TOKYO / NEW YORK (Reuters) – Asian stocks rose Wednesday, monitoring Wall Street’s modest gains as expectations that a vaccine will ultimately win the coronavirus battle fueled hopes for recovery, while tight supply expectations they pushed oil prices to one-year highs.
MSCI’s broader index of Asia Pacific stocks outside of Japan rose 0.61%, while Japan’s Nikkei 225 was up 1.12%.
Chinese equities were up 0.07% while South Korea’s KOSPI gained 1.05%. Australia’s S & P / ASX 200 reversed losses and added 0.18%.
US stock futures were up 0.18%.
Treasuries extended their rally, pushing 10-year benchmark yields further away from the highest in nearly a year and caused a slight flattening of the yield curve.
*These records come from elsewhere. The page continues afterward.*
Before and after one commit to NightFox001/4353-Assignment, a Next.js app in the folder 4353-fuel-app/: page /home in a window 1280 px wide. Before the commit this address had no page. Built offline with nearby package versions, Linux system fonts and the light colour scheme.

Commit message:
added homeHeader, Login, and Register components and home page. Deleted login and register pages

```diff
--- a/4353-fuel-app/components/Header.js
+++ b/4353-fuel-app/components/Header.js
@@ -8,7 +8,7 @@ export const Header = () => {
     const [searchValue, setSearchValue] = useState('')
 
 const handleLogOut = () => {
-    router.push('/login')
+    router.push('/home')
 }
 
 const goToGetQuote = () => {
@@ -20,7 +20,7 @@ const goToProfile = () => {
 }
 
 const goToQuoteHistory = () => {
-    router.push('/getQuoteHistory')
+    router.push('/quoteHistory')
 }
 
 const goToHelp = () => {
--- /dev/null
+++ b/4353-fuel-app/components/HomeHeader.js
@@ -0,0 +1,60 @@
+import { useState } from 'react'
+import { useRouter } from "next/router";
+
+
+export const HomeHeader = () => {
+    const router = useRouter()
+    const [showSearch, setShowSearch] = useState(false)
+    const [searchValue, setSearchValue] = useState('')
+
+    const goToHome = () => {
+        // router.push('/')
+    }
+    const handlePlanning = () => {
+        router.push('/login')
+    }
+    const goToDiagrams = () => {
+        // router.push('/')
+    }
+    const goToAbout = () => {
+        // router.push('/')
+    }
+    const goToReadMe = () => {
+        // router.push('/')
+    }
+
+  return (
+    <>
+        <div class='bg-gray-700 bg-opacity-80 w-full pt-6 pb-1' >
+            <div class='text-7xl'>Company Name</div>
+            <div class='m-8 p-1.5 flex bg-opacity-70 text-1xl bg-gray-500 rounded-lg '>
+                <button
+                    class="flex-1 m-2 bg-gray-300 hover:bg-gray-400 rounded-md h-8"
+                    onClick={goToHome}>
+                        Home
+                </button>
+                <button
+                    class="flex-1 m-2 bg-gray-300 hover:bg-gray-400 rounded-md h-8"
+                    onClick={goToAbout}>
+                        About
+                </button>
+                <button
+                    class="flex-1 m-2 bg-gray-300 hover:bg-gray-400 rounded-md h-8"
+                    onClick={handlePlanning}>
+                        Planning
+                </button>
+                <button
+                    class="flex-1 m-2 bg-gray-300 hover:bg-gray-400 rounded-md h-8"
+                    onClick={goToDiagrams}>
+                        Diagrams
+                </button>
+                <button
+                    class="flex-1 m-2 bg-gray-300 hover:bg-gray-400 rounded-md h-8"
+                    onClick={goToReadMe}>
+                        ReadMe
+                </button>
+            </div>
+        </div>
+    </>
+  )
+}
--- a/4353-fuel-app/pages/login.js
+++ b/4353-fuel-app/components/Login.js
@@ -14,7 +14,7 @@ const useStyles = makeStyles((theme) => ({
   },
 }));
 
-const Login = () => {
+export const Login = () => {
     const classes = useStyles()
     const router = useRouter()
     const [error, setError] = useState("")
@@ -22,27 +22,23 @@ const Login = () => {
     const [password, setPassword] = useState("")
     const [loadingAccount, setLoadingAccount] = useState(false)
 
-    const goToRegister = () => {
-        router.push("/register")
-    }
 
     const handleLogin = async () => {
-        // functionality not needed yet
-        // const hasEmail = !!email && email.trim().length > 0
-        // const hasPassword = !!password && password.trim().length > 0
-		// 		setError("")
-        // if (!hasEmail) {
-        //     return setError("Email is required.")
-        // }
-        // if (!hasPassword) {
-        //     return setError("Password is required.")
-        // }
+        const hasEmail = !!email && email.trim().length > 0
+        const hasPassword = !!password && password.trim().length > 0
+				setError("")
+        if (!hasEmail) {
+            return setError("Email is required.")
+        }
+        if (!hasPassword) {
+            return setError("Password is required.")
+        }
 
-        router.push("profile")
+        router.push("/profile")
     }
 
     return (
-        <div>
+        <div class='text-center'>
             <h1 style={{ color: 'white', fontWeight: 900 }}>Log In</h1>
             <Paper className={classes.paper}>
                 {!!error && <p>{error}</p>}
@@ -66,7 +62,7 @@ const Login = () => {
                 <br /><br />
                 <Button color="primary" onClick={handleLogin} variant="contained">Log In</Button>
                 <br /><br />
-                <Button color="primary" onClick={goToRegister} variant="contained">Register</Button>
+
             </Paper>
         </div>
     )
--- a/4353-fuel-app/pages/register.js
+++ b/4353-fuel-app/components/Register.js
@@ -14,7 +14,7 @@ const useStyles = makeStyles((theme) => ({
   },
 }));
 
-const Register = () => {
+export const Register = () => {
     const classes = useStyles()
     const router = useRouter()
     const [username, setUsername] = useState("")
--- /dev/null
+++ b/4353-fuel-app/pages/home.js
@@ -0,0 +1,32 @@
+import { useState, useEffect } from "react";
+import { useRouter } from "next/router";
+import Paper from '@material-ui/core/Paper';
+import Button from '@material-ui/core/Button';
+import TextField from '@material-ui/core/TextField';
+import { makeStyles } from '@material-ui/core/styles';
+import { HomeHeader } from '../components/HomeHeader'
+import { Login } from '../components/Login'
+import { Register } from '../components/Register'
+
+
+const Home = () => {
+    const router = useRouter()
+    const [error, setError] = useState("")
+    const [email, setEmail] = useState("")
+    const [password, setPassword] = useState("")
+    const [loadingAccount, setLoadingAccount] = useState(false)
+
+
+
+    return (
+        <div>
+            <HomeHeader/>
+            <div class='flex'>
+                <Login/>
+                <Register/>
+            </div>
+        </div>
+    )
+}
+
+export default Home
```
Euro Stoxx 50 futures fell 0.03%, German DAX futures rose 0.03%, and Britain’s FTSE futures rose 0.18%, indicating a moderate start to European trading.
Investors are betting that the upcoming Biden administration would increase U.S. distribution of coronavirus vaccines and spend a lot on additional stimulus, which will contribute to a global economic recovery and increased demand for commodities, analysts say.
Hugh Young, Head of Asia Pacific at Aberdeen Standard Investments, said he expects investor interest in Asia seen in the second half of 2020 to be sustained this year.
“The eternal question is overestimation. The Asian markets have done very well, which is a bit frustrating, but certainly the quality is in Asia, the momentum is in Asia, so it looks to be a stable year and a good year for Asia, “said Young. in a panel at Reuters Next conference.
On Wall Street, stocks fluctuated almost unchanged for the session not far off from record. The Dow was up 0.19%, the S&P 500 was up 0.04%, and the Nasdaq Composite was up 0.28%.
US West Texas Intermediate (WTI) rose 1.13% to $ 53.81 a barrel, hitting a high since February after a larger-than-expected decline in US crude oil inventories. Brent crude is up 1.27% to $ 57.30. [API/S]
Oil prices were also sustained after Saudi Arabia said it wanted to cut production by one million more barrels per day in February and March.
Some investors were monitoring developments in Washington after at least three Republicans said they would join the Democrats in a vote scheduled for Wednesday to impeach President Donald Trump for the recent riots on the US Capitol.
With seven days remaining in his term, Trump faces impeachment on charges of inciting insurgency in a speech to his followers last week before hundreds of them stormed the Capitol, leaving five dead. Trump says his speech was appropriate.
An impeachment process could proceed even after Trump leaves office on January 20, but analysts say they don’t expect further political turmoil in Washington to affect markets.
“The markets since the election have been quite strong because the uncertainty factor has been removed,” said Peter Essele, head of portfolio management at Boston’s Commonwealth Financial Network.
Yields on 10-year benchmark US government debt fell to 1.1240% on Wednesday, down from an almost one-year high of 1.1870% reached in the previous session after a well-received auction of new 10-year banknotes.
The yield curve, which had peaked since May 2017 based on expectations of strong fiscal stimulus under a new Democratic administration, narrowed slightly to 97.5 basis points.
The dollar fueled losses Wednesday as falling US yields stifled its recent rebound.
Against the yen, the greenback fell 0.12% to 103.65. The dollar also fell to $ 1.3683 against the British pound.
Safe haven spot gold added 0.2% to $ 1,860.13 per ounce.
Reportage by Stanley White in Tokyo and Chibuike Oguh in New York; Editing by Sam Holmes, Ana Nicolaci da Costa and Kim Coghill